Beset by external criticisms and internal frictions, the HFPA used Sunday’s event to put a spotlight on its philanthropy work, showcasing four of its newest grantees: Get Lit, St. Elmo Village, Streetlights and Los Fotos. As the event went on, the Golden Globes Twitter account shared videos showcasing the beneficiaries’ work, and actress Jamie Lee Curtis — a seven-time Globes nominee and two-time winner — appeared in a video to “honor and stand with” the organization’s philanthropic efforts. “I’m proud to be associated with them in this venture,” said Curtis, who has twice hosted HFPA’s grantee banquets.
Near the show’s conclusion, Arnold Schwarzenegger also appeared in a short video, touting the generosity and openness of the HFPA, noting that in 1977 the group awarded him, an Austrian bodybuilder with a last name some in Hollywood advised him to change, the best newcomer Globe in 1977 for the film “Stay Hungry.” “These are the international journalists with the world view,” he said of the group.

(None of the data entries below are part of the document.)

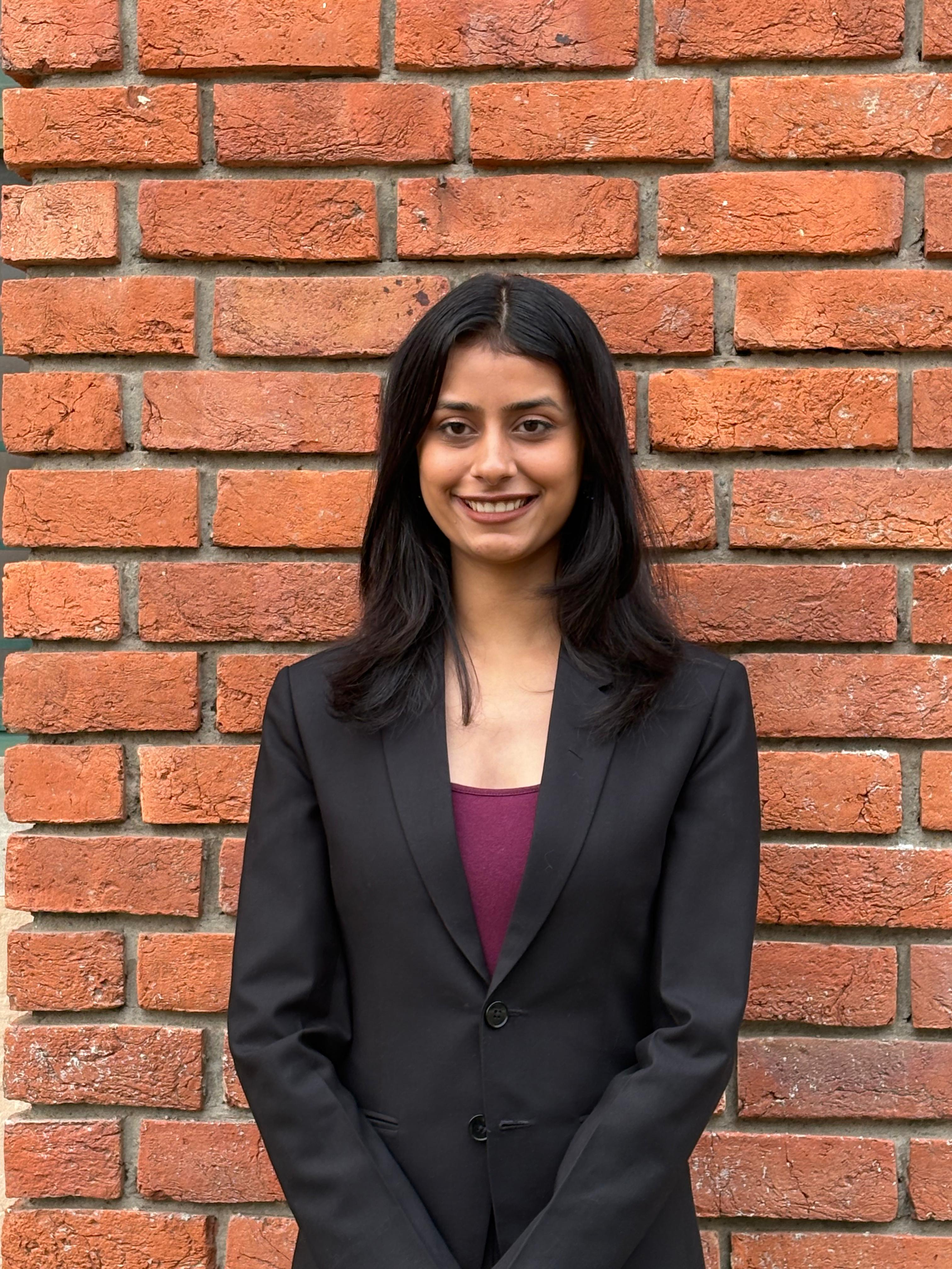
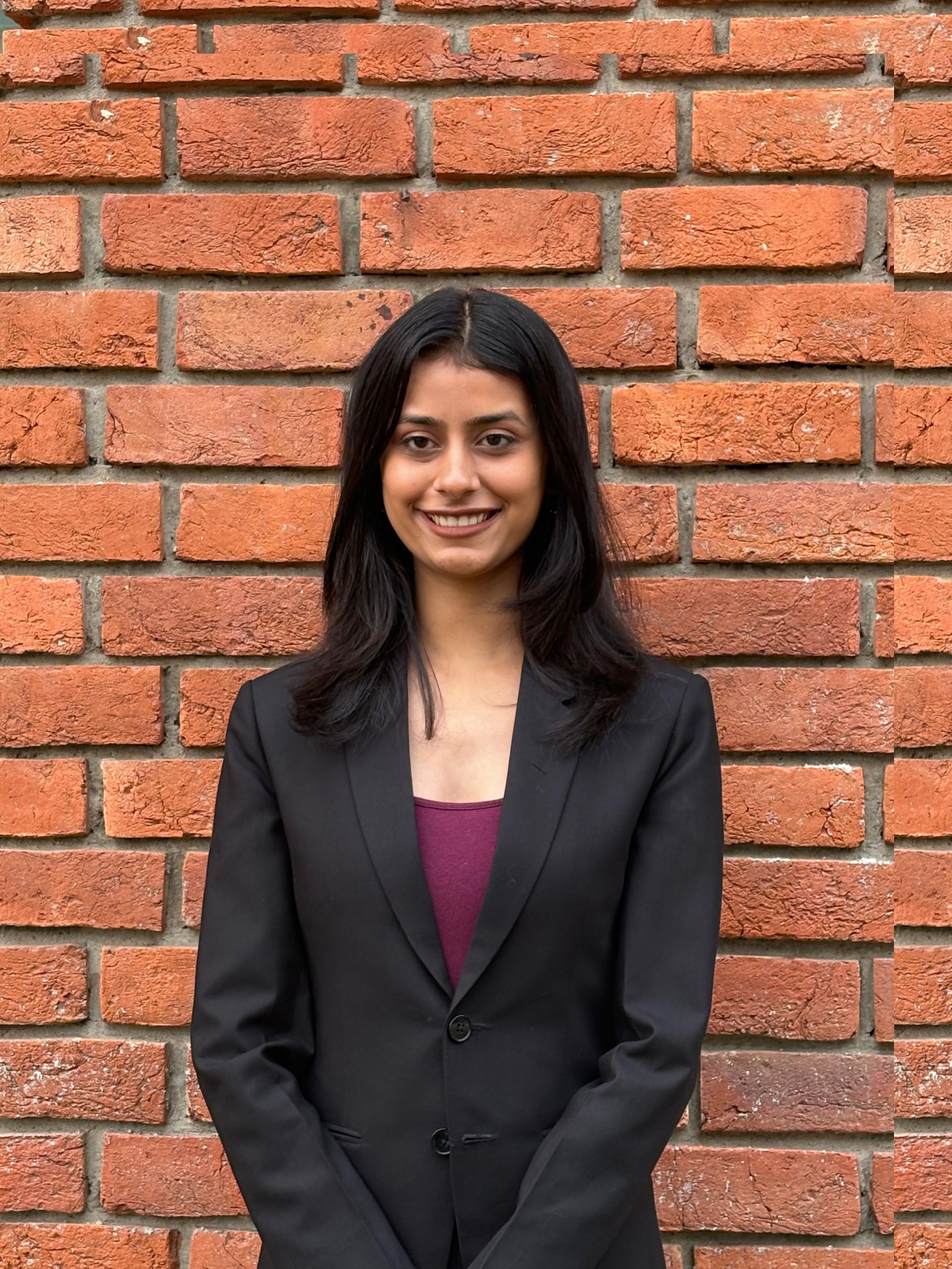
new update

diff --git a/src/pages/Home.tsx b/src/pages/Home.tsx
@@ -1,22 +1,38 @@
-import React from 'react';
-import { motion } from 'framer-motion';
+import React, { useState, useEffect } from "react";
+import { motion } from "framer-motion";
 
 const Home = () => {
-  const profileImage = "/sans.JPG";
+  const profileImage = "/sans.JPG"; // Image without specs
+  const hoverImage = "/sans2.JPG"; // Image with specs
+
+  const [isToggled, setIsToggled] = useState(false);
+  const [isMobile, setIsMobile] = useState(false);
+
+  // Check if the user is on a mobile screen
+  useEffect(() => {
+    const checkScreenSize = () => {
+      setIsMobile(window.innerWidth < 768);
+    };
+
+    checkScreenSize(); // Initial check
+    window.addEventListener("resize", checkScreenSize); // Listen for screen size changes
+
+    return () => window.removeEventListener("resize", checkScreenSize);
+  }, []);
 
   const containerVariants = {
     hidden: { opacity: 0 },
     visible: {
       opacity: 1,
       transition: {
-        staggerChildren: 0.3
-      }
-    }
+        staggerChildren: 0.3,
+      },
+    },
   };
 
   const itemVariants = {
     hidden: { opacity: 0, y: 20 },
-    visible: { opacity: 1, y: 0 }
+    visible: { opacity: 1, y: 0 },
   };
 
   return (
@@ -27,18 +43,17 @@ const Home = () => {
       className="min-h-screen pt-16 pb-20 px-4"
     >
       <div className="max-w-6xl mx-auto grid grid-cols-1 md:grid-cols-2 gap-8 items-center">
-        <motion.div
-          variants={itemVariants}
-          className="space-y-6"
-        >
+        <motion.div variants={itemVariants} className="space-y-6">
           <h1 className="text-6xl font-bold leading-tight">
-            Sanskriti<br />
-            <span className="text-yellow-400">Madahar</span><br />
+            Sanskriti
+            <br />
+            <span className="text-yellow-400">Madahar</span>
+            <br />
             MBA Scholar
           </h1>
           <p className="text-xl">
-            MBA Scholar specializing in Digital Transformation
-            and Strategic Business Innovation
+            MBA Scholar specializing in Digital Transformation and Strategic
+            Business Innovation
           </p>
           <motion.button
             whileHover={{ scale: 1.05 }}
@@ -49,24 +64,28 @@ const Home = () => {
           </motion.button>
         </motion.div>
 
+        {/* Image Section with Toggle Logic */}
         <motion.div
           variants={itemVariants}
-          className="relative"
+          className="relative cursor-pointer text-center"
+          onMouseEnter={() => !isMobile && setIsToggled((prev) => !prev)} // Toggle on hover (desktop)
+          onClick={() => isMobile && setIsToggled((prev) => !prev)} // Toggle on tap (mobile)
         >
-          <motion.div
-            className="absolute inset-0 bg-yellow-300"
-            initial={{ scale: 0 }}
-            animate={{ scale: 1 }}
-            transition={{ delay: 0.5 }}
-          />
           <motion.img
-            src={profileImage}
+            src={isToggled ? hoverImage : profileImage}
             alt="Sanskriti Madahar"
-            className="relative z-10 w-full h-[400px] object-cover object-center"
-            style={{ transform: 'translateX(-5px) translateY(20px)' }}
-            whileHover={{ scale: 1.02 }}
-            transition={{ duration: 0.3 }}
+            className="relative z-10 w-full h-[400px] object-cover object-center transition-opacity duration-500 ease-in-out"
           />
+          {/* Dynamic Instruction Text Below the Image */}
+          <p className="mt-3 text-lg text-gray-500">
+            {isToggled
+              ? isMobile
+                ? "Tap to blind me!"
+                : "Hover to blind me!"
+              : isMobile
+                ? "Tap to give me sight!"
+                : "Tap to blind me!"}
+          </p>
         </motion.div>
       </div>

In recent years, the non-profit organization has stepped up its charitable giving, donating millions of dollars annually to organizations supporting the arts, journalism and humanitarian causes. At the same time, The Times investigation revealed, the organization has funneled an increasing amount each year — reaching around $2 million in 2020 — to its own rank and file for serving on numerous committees and performing various tasks.
”No other awards community shows as much love and generosity to others quite like the HFPA,” the Globes posted on its official live blog mid-way through the event.
But for all of its efforts to burnish its reputation, the HFPA’s only real currency in Hollywood rests in the perceived value of its awards — and there, its stock has plummeted. While trophies will be sent to this year’s winners, it remains to be seen whether any stars will acknowledge them — or whether any of the studios that pump millions annually into wooing Globes voters will tout the wins in their marketing campaigns in the lead-up to the Oscars in March.
Indeed, given the HFPA’s current troubles and precarious position, many in Hollywood feel that the group would have been better off simply sitting this year out rather than attempting to plow ahead awkwardly with a celebrity-free ceremony.
“I think they definitely shot themselves in the foot,” said one source who has dealt with the organization for years but declined to be named out of fear of retaliation. “They needed to do a James Franco: When you [screw] up, go away and let people miss you, or hope they do. Instead, they’ve been in the news constantly for things they shouldn’t be.”
Times staff writers Christi Carras and Stacy Perman contributed to this report.